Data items
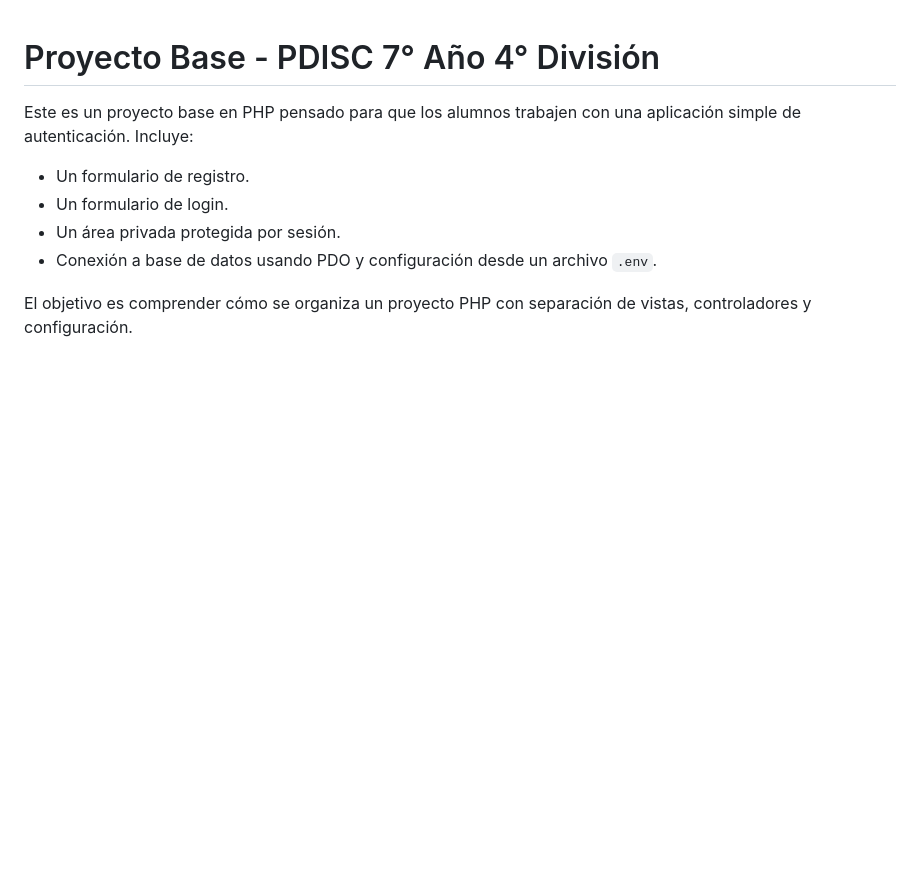
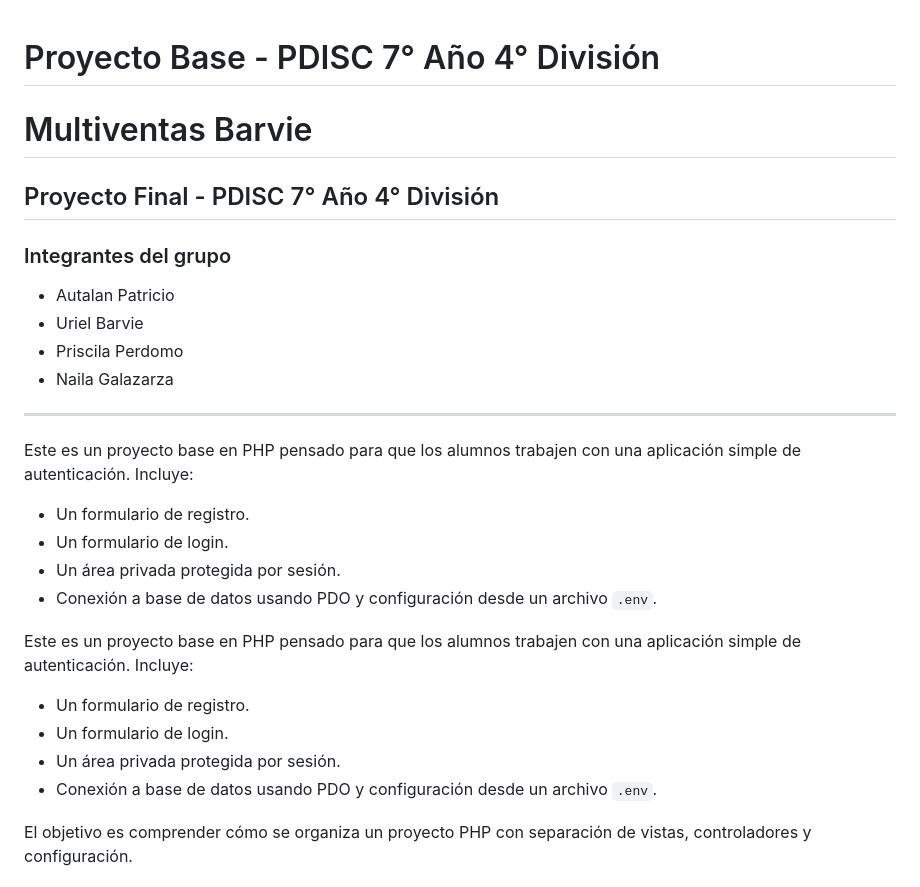
Before and after one commit to patobit/Ecommerce-Multiventas_Barvie, a Markdown page: README.md, the part around the change. Rendered like a GitHub page; blank space fills up the shorter version.

Commit message:
Update README with project and team information
Added project details and group members to README.

```diff
--- a/README.md
+++ b/README.md
@@ -1,4 +1,25 @@
 # Proyecto Base - PDISC 7° Año 4° División
+
+# Multiventas Barvie
+
+## Proyecto Final - PDISC 7° Año 4° División
+
+### Integrantes del grupo
+
+- Autalan Patricio
+- Uriel Barvie
+- Priscila Perdomo
+- Naila Galazarza
+
+---
+
+Este es un proyecto base en PHP pensado para que los alumnos trabajen con una aplicación simple de autenticación. Incluye:
+
+- Un formulario de registro.
+- Un formulario de login.
+- Un área privada protegida por sesión.
+- Conexión a base de datos usando PDO y configuración desde un archivo `.env`.
+
 
 Este es un proyecto base en PHP pensado para que los alumnos trabajen con una aplicación simple de autenticación. Incluye:
 
```
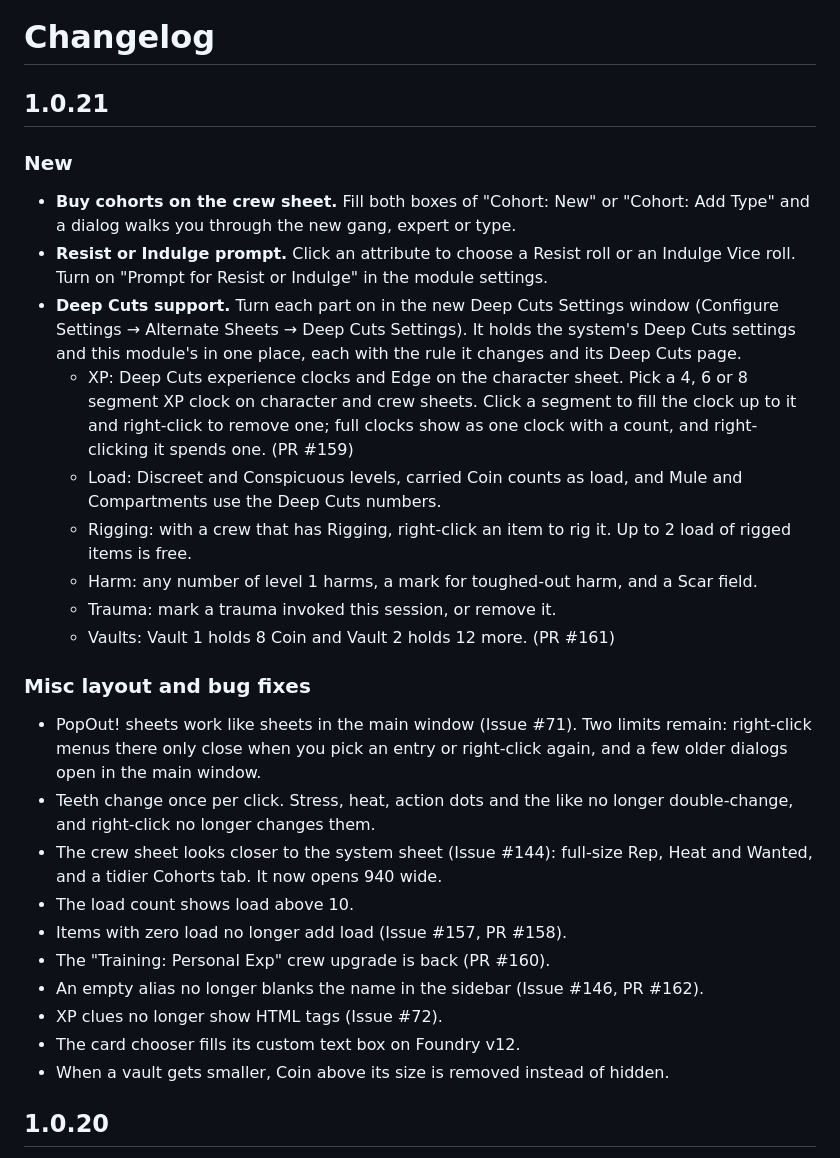
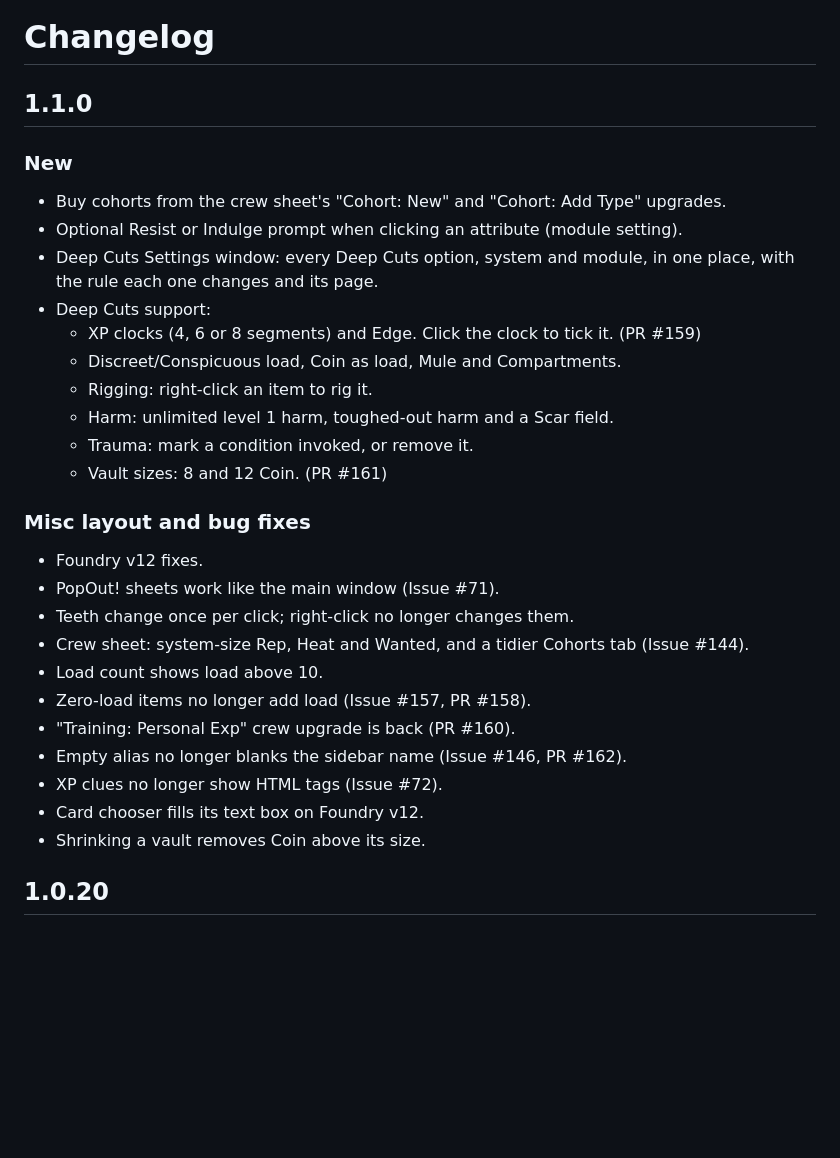
Before and after one commit to justinross/foundry-bitd-alternate-sheets, a Markdown page: CHANGELOG.md, the part around the change. Drawn GitHub-style; blank space fills up the shorter version.

Commit message:
Version 1.1.0 changelog

```diff
--- a/CHANGELOG.md
+++ b/CHANGELOG.md
@@ -1,29 +1,31 @@
 # Changelog
 
-## 1.0.21
+## 1.1.0
 
 ### New
-- **Buy cohorts on the crew sheet.** Fill both boxes of "Cohort: New" or "Cohort: Add Type" and a dialog walks you through the new gang, expert or type.
-- **Resist or Indulge prompt.** Click an attribute to choose a Resist roll or an Indulge Vice roll. Turn on "Prompt for Resist or Indulge" in the module settings.
-- **Deep Cuts support.** Turn each part on in the new Deep Cuts Settings window (Configure Settings → Alternate Sheets → Deep Cuts Settings). It holds the system's Deep Cuts settings and this module's in one place, each with the rule it changes and its Deep Cuts page.
-  - XP: Deep Cuts experience clocks and Edge on the character sheet. Pick a 4, 6 or 8 segment XP clock on character and crew sheets. Click a segment to fill the clock up to it and right-click to remove one; full clocks show as one clock with a count, and right-clicking it spends one. (PR #159)
-  - Load: Discreet and Conspicuous levels, carried Coin counts as load, and Mule and Compartments use the Deep Cuts numbers.
-  - Rigging: with a crew that has Rigging, right-click an item to rig it. Up to 2 load of rigged items is free.
-  - Harm: any number of level 1 harms, a mark for toughed-out harm, and a Scar field.
-  - Trauma: mark a trauma invoked this session, or remove it.
-  - Vaults: Vault 1 holds 8 Coin and Vault 2 holds 12 more. (PR #161)
+- Buy cohorts from the crew sheet's "Cohort: New" and "Cohort: Add Type" upgrades.
+- Optional Resist or Indulge prompt when clicking an attribute (module setting).
+- Deep Cuts Settings window: every Deep Cuts option, system and module, in one place, with the rule each one changes and its page.
+- Deep Cuts support:
+  - XP clocks (4, 6 or 8 segments) and Edge. Click the clock to tick it. (PR #159)
+  - Discreet/Conspicuous load, Coin as load, Mule and Compartments.
+  - Rigging: right-click an item to rig it.
+  - Harm: unlimited level 1 harm, toughed-out harm and a Scar field.
+  - Trauma: mark a condition invoked, or remove it.
+  - Vault sizes: 8 and 12 Coin. (PR #161)
 
 ### Misc layout and bug fixes
-- PopOut! sheets work like sheets in the main window (Issue #71). Two limits remain: right-click menus there only close when you pick an entry or right-click again, and a few older dialogs open in the main window.
-- Teeth change once per click. Stress, heat, action dots and the like no longer double-change, and right-click no longer changes them.
-- The crew sheet looks closer to the system sheet (Issue #144): full-size Rep, Heat and Wanted, and a tidier Cohorts tab. It now opens 940 wide.
-- The load count shows load above 10.
-- Items with zero load no longer add load (Issue #157, PR #158).
-- The "Training: Personal Exp" crew upgrade is back (PR #160).
-- An empty alias no longer blanks the name in the sidebar (Issue #146, PR #162).
+- Foundry v12 fixes.
+- PopOut! sheets work like the main window (Issue #71).
+- Teeth change once per click; right-click no longer changes them.
+- Crew sheet: system-size Rep, Heat and Wanted, and a tidier Cohorts tab (Issue #144).
+- Load count shows load above 10.
+- Zero-load items no longer add load (Issue #157, PR #158).
+- "Training: Personal Exp" crew upgrade is back (PR #160).
+- Empty alias no longer blanks the sidebar name (Issue #146, PR #162).
 - XP clues no longer show HTML tags (Issue #72).
-- The card chooser fills its custom text box on Foundry v12.
-- When a vault gets smaller, Coin above its size is removed instead of hidden.
+- Card chooser fills its text box on Foundry v12.
+- Shrinking a vault removes Coin above its size.
 
 ## 1.0.20
 - Fixed Issue #145 by removing unused clock styling. Fixed by PR #149.
```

▸ **About this exercise**: All that should be returned is the run of lines from the start of the entries above to the line bearing "Added project details", each exact, with pictures omitted.

▸ **Exercise output**:
Before and after one commit to patobit/Ecommerce-Multiventas_Barvie, a Markdown page: README.md, the part around the change. Rendered like a GitHub page; blank space fills up the shorter version.

Commit message:
Update README with project and team information
Added project details and group members to README.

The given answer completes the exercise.